Forty (one) years of New Horizons

By: Winston Watusi

Winston Watusi
Music Plus

 I get increasingly sick of today’s “influencers” - mostly fly-by-night narcissists angling for sponsorship and self-promotion.    

But there are real Kiwi influencers out there on the music scene, commentators who are thoughtful, engaging and widely knowledgeable, who have been sharing sounds and opinions for years, enriching lives along the way.

They have mine. Only last week, a radio review led to jazz guitarist Pasquale Grasso. Many thanks! 

I’ve previously mentioned Graham Reid, long-time writer for The Herald, The Listener and his own remarkably broad website, Elsewhere. Then there’s Nick Bollinger, currently on sabbatical from his National Radio programme, The Sampler, to write another book. And of course Marty Duda, who runs the Thirteenth Floor website and seems to have seen every band in the world.

At the top of that tree is William Dart, whose programme New Horizons on Radio NZ Concert last year celebrated 40 years on air.

As someone struggling to keep up with a limited range of music, what blows me away is that he has over that time covered pretty much every style of music, from in-depth critiques of orchestra performances, to jazz, to classic rock, folk, soul... you name it.

Recent episodes of New Horizons have featured Merk, Elvis Costello, The Kinks and Lorde. One programme runs from Joni Mitchell to Scottish singer Alasdair Roberts and the Norwegian band Völvur.

William Dart

Pilot

It started with ten pilot shows in 1980 - a venture so prestigious at the time that it merited a Listener cover. These days in lockdown, William’s recording voice tracks in the basement and sending them and the music files to his producer of two decades, Tim Dodd, to assemble.

That first run was a “try-out”, the ten programmes focusing on specific artists or styles, including Lou Reed and (40 years earlier!) Joni Mitchell. One session looked at newish punk music, dodging possibly offensive lyrics, which was tricky in those cleaner times: “I remember playing Nick Lowe’s Marie Prevost,” says William, “with its line ‘she was a winner who became a doggie’s dinner’ and seeing producer Pat Towsey sighing with horror through the soundproof window.” 

William Dart actually has strong Bay Of Plenty connections. He grew up in Whakatāne and was Dux of the High School. He learnt piano, and eventually left Auckland University with a BMus, MMus and finally a PhD, a musicological one, studying the English art songs of Hubert Parry and Cyril Scott.

His two main jobs have been music teaching at Pakuranga’s Edgewater College and lecturing in Waikato University’s music department.

Composer

“In the 1980s I was a reasonably active theatre composer.
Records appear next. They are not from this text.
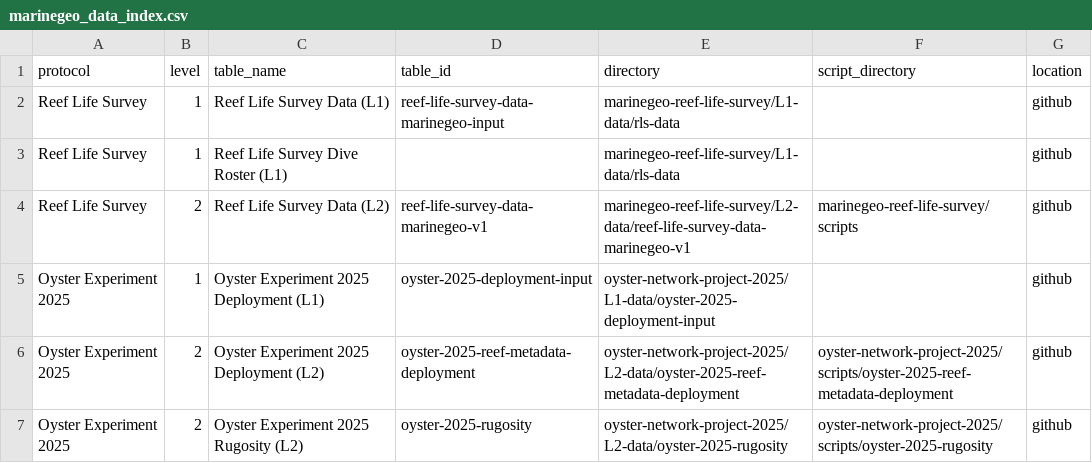
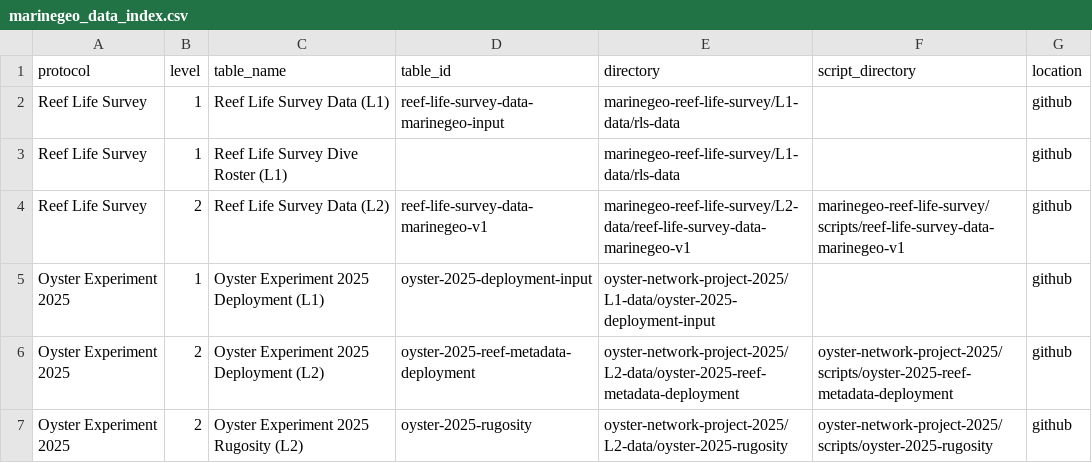
Before and after one commit to Smithsonian/marinegeo-R-utilities, a CSV file: inst/marinegeo_data_index.csv, drawn as a sheet; only a part is shown.

```diff
--- a/inst/marinegeo_data_index.csv
+++ b/inst/marinegeo_data_index.csv
@@ -3,3 +3,3 @@ Reef Life Survey,1,Reef Life Survey Data (L1),reef-life-survey-data-marinegeo-in
 Reef Life Survey,1,Reef Life Survey Dive Roster (L1),,marinegeo-reef-life-survey/L1-data/rls-data,,github
-Reef Life Survey,2,Reef Life Survey Data (L2),reef-life-survey-data-marinegeo-v1,marinegeo-reef-life-survey/L2-data/reef-life-survey-data-marinegeo-v1,marinegeo-reef-life-survey/scripts,github
+Reef Life Survey,2,Reef Life Survey Data (L2),reef-life-survey-data-marinegeo-v1,marinegeo-reef-life-survey/L2-data/reef-life-survey-data-marinegeo-v1,marinegeo-reef-life-survey/scripts/reef-life-survey-data-marinegeo-v1,github
 Oyster Experiment 2025,1,Oyster Experiment 2025 Deployment (L1),oyster-2025-deployment-input,oyster-network-project-2025/L1-data/oyster-2025-deployment-input,,github
```
Also changed, not shown: inst/data-structure/oyster-experiment-2025_data-structure.csv, 7 other files.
In 1981 we had a national tour of Songs to the Judges, which I had written with playwright Mervyn Thompson, based on the government’s often shocking treatment of Māori, especially in terms of land issues. In 1982 we toured Give Us a Kiss, which was a cabaret-style show around gay rights.”

Since 1982 he has also edited the visual arts magazine Art New Zealand, and between 1988 and 2004 produced a music quarterly, Music in New Zealand, with a unique mix of pop, rock, jazz and classical musics.
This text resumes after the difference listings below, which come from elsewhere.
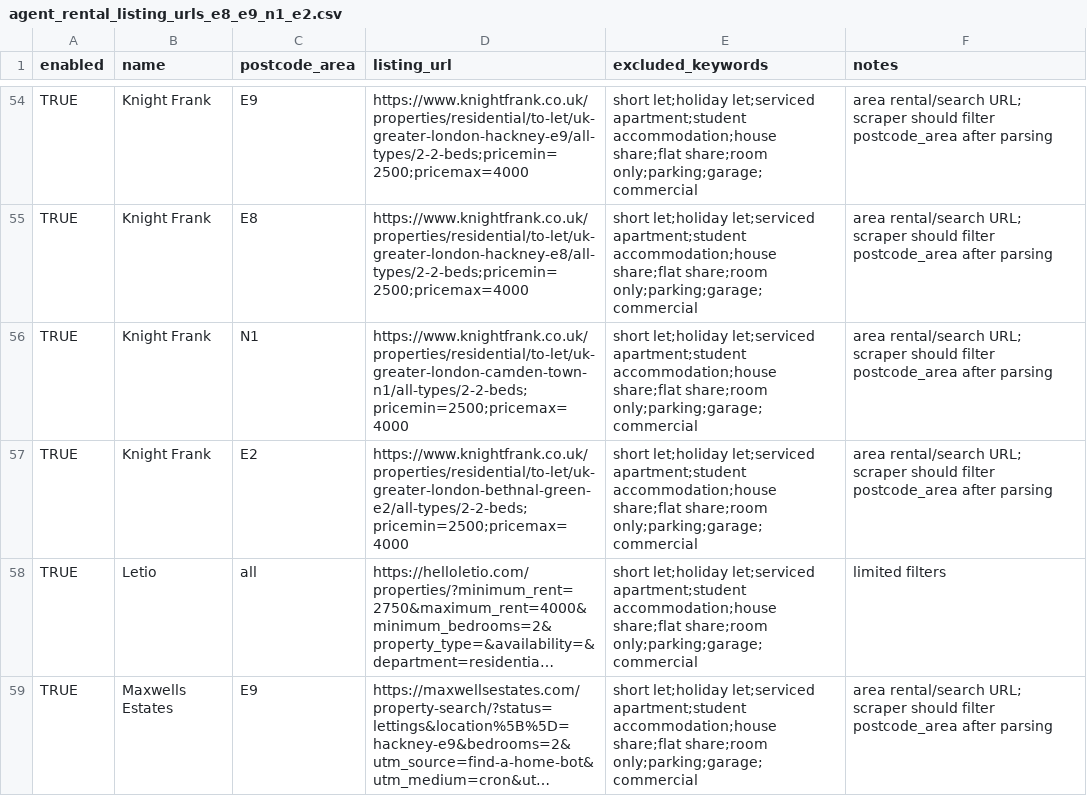
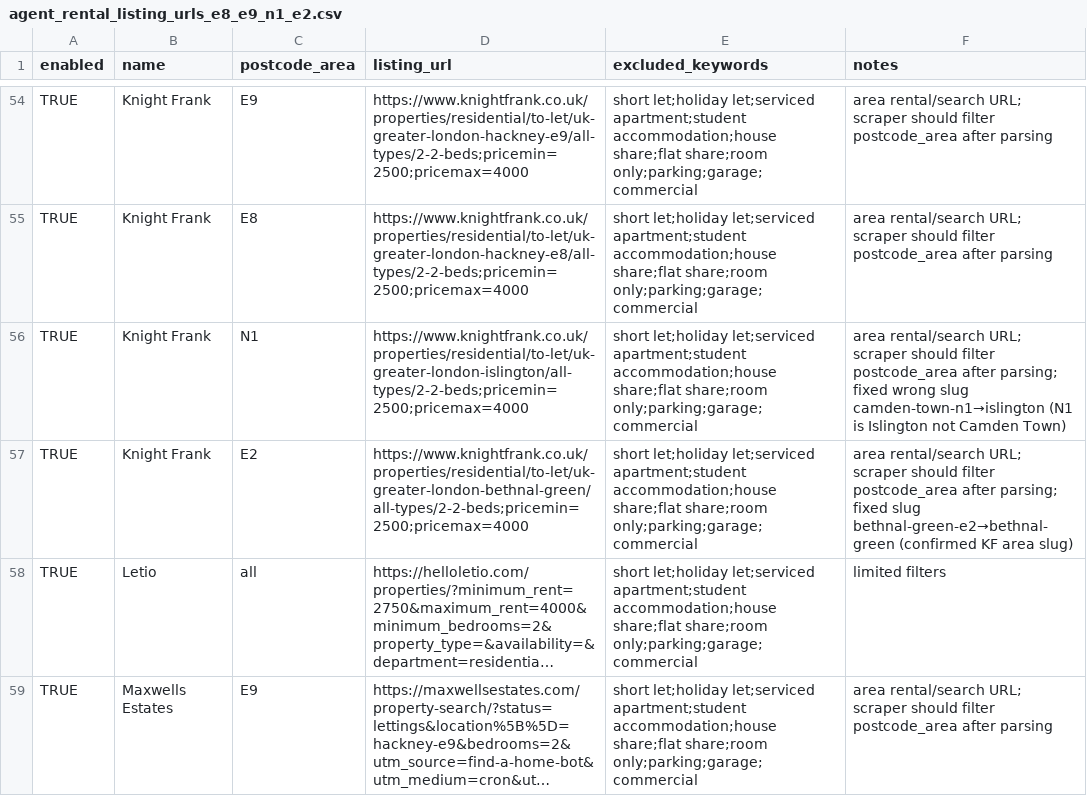
Before and after one commit to imadeitmyself/find-a-home, a CSV file: data/agent_rental_listing_urls_e8_e9_n1_e2.csv, drawn as a sheet; only a part is shown, gaps mark what is left out; long unchanged cells end in …; the diff names each change by its address in the sheet, - before the commit and + after, or states it on an @@ line.

```diff
--- a/data/agent_rental_listing_urls_e8_e9_n1_e2.csv
+++ b/data/agent_rental_listing_urls_e8_e9_n1_e2.csv
-D56 (listing_url): https://www.knightfrank.co.uk/properties/residential/to-let/uk-greater-london-camden-town-n1/all-types/2-2-beds;pricemin=2500;pricemax=4000
+D56 (listing_url): https://www.knightfrank.co.uk/properties/residential/to-let/uk-greater-london-islington/all-types/2-2-beds;pricemin=2500;pricemax=4000
-F56 (notes): …postcode_area after parsing
+F56 (notes): …postcode_area after parsing; fixed wrong slug camden-town-n1→islington (N1 is Islington not Camden Town)
-D57 (listing_url): https://www.knightfrank.co.uk/properties/residential/to-let/uk-greater-london-bethnal-green-e2/all-types/2-2-beds;pricemin=2500;pricemax=4000
+D57 (listing_url): https://www.knightfrank.co.uk/properties/residential/to-let/uk-greater-london-bethnal-green/all-types/2-2-beds;pricemin=2500;pricemax=4000
-F57 (notes): …postcode_area after parsing
+F57 (notes): …postcode_area after parsing; fixed slug bethnal-green-e2→bethnal-green (confirmed KF area slug)
```
Also changed, not shown: 1 other file.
William says that he has always had a personal policy of keeping a healthy NZ quota in his programmes - it usually works out at about a third.

“I did a number of programmes based around interviews with admired musicians and people in the music business. These included Chris Knox, Roger Shepherd of Flying Nun, Murray Cammick, the then editor of Rip it Up, Martin Phillips, Shona Laing and Dudley Benson.

“In the last two years I’ve devoted programmes to Charlotte Yates’ Mansfield project, Bill Direen, Mali Mali, Goodshirt, Caitlin Smith, Jonathan Bree, Harper Finn, Anna Coddington and Troy Kingi.”

So check out New Horizons. The next one is on Sunday (November 7) at 5pm. The theme is Happy (Kiwi) music and includes Graham Candy, The Chills, Anna Coddington’s te reo EP and Robin Nathan’s new children’s album under the name FleaBITE, “Snakes Alive”.

That will run through until Sunday, November 14 and, like all of the shows, it can be found on the RNZ New Horizons website. Allow yourself to be influenced – you won’t regret it.